Report 2015-030: State Bar of California: It Has Not Consistently Protected the Public Through Its Attorney Discipline Process and Lacks Accountability (Release Date: June 2015)
Recommendation #4 To: Bar of California, State
To provide clear and reliable information to the Legislature, the governor, and the public, the State Bar should define how it calculates case-processing speeds in its discipline report and should report this metric using the same method each year. If the State Bar elects to continue presenting the median case-processing time, it should also present the average case-processing time. Finally, it should fully disclose any methodology changes from the methodology used in the prior year.
1-Year Agency Response
See attached Annual Discipline Report which addresses definition for case processing speeds, provides both mean and median times, and discloses changes in methodology from prior year.
- Completion Date: May 2016
- Response Date: June 2016
California State Auditor's Assessment of 1-Year Status: Fully Implemented
6-Month Agency Response
Business and Professions Code sections 6086.15(a)(5)-(9)specifies the methodology to be used for calculating case-processing speed; this methodology will be used to complete the 2015 Annual Discipline Report. The estimated completion date for this item reflects the due date for the 2015 Report.
- Estimated Completion Date: April 30, 2016
- Response Date: December 2015
California State Auditor's Assessment of 6-Month Status: Pending
60-Day Agency Response
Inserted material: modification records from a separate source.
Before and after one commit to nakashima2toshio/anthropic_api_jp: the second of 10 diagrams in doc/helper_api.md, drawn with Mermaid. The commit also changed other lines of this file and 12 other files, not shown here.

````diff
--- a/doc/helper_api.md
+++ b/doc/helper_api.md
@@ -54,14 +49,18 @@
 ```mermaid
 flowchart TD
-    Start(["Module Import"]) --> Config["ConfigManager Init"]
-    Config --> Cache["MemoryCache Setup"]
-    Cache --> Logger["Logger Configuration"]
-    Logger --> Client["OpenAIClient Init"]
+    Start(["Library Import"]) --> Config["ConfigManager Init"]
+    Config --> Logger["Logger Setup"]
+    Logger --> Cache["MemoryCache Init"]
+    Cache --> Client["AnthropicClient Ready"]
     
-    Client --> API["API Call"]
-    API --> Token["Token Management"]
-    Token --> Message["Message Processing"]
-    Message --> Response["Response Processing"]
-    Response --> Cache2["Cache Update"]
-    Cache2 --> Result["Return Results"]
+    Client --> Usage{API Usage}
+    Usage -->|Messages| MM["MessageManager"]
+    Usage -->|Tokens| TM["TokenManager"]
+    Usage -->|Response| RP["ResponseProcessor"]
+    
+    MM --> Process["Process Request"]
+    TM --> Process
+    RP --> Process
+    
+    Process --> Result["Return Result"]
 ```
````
Beginning with its annual discipline report for 2015, the State Bar will begin including the average or "mean" case processing time to provide more information to stakeholders. The State Bar will also continue to present its case-processing times using the positional measurements of median and 90th percentile in order to provide a more complete picture of the time for handling cases. Average is a useful measurement when the distribution is normal. However, the processing times of discipline cases is not normal; instead there are typically "outliers," with the time taken to conclude these cases creating a "long tail" in the distribution curve that dramatically affects the average. In this situation, the average time will be above the "typical" value and well below the "long tail." For this reason, the State Bar had reported both the median (a standard and widely used statistic for long-tailed distributions) and the 90th percentile (an indicator of the "long tail"). Including average with median and 90th percentile will provide more complete information. When enacted, Senate Bill No. 387 will include an amendment to Business and Professions Code section 6086.15, subdivision (a)(5) to provide that speed of handling and disposition of cases be measured by both median and average time.
- Estimated Completion Date: 4/30/2016
- Response Date: August 2015
California State Auditor's Assessment of 60-Day Status: Pending
Agency responses received are posted verbatim.